-- REQUIREMENT --
Look through the entries below. Say how many lines include "SaveSettings", with nothing added.

-- DATA PROVIDED --
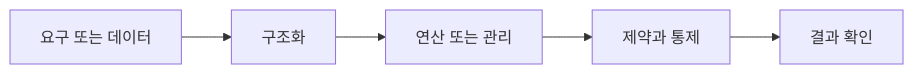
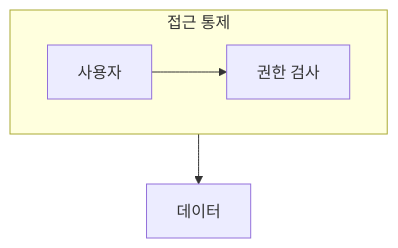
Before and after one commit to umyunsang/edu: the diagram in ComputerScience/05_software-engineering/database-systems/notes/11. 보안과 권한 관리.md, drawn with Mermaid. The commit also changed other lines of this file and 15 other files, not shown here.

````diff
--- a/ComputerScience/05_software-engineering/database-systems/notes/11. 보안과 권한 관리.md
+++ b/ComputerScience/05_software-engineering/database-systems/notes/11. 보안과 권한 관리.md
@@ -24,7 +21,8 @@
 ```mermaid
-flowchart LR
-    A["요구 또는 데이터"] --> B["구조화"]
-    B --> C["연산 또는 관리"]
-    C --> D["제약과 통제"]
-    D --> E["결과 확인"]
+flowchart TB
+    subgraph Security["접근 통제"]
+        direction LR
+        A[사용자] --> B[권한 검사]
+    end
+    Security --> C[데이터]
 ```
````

...

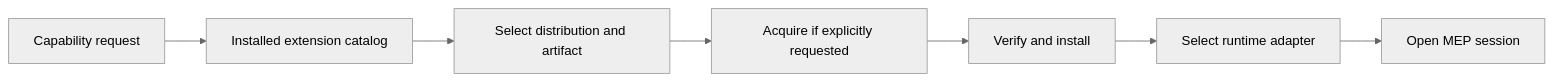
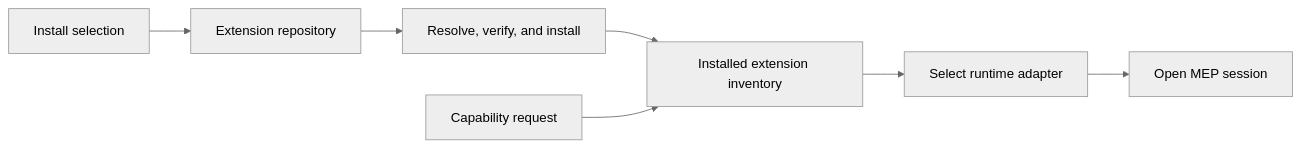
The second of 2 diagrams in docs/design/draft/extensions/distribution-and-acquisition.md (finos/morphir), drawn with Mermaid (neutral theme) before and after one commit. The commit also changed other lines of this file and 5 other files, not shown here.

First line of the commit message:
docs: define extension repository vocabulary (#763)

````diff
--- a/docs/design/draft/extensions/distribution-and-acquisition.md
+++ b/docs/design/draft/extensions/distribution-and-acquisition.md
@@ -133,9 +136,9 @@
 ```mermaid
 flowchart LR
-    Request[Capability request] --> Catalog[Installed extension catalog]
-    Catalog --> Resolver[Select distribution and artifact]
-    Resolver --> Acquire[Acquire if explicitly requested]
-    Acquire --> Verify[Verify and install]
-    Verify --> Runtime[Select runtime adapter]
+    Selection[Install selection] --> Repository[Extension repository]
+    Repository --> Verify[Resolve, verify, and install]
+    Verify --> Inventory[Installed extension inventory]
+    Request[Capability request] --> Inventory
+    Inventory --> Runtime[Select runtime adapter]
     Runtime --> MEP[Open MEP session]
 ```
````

---

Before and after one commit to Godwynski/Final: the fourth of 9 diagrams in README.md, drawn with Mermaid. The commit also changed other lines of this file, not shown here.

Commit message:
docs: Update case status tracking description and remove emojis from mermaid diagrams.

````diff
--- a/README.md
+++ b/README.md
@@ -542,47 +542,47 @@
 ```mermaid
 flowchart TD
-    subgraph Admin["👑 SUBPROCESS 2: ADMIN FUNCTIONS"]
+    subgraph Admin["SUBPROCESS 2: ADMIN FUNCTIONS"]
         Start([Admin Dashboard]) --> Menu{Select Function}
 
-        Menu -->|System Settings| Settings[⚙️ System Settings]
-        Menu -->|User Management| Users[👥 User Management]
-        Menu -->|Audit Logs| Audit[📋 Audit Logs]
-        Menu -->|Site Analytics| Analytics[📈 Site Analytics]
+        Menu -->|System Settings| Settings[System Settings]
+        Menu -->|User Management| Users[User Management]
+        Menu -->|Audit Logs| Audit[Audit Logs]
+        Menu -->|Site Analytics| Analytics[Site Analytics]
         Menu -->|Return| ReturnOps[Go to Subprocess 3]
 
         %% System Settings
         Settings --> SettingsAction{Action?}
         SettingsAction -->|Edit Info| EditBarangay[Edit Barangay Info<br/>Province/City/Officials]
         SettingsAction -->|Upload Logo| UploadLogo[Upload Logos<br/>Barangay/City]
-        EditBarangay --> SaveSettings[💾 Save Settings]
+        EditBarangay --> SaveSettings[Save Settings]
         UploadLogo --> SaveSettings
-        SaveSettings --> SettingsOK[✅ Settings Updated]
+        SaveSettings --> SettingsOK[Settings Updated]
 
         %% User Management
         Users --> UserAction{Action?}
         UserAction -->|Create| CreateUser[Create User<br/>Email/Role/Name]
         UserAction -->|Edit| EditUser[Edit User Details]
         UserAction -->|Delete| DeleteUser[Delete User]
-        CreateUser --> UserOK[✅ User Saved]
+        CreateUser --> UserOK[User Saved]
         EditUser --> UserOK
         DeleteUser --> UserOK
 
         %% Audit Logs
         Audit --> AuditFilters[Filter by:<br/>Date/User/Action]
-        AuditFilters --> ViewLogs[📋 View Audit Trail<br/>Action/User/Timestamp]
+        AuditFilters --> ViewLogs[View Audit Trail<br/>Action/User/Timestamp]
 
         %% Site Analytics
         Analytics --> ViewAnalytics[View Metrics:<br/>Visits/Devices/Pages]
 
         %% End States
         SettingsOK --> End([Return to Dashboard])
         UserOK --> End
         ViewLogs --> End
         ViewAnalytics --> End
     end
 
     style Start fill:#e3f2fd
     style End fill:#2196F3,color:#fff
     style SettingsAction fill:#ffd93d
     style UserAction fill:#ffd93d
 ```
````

-- PROBLEM SOLUTION --
5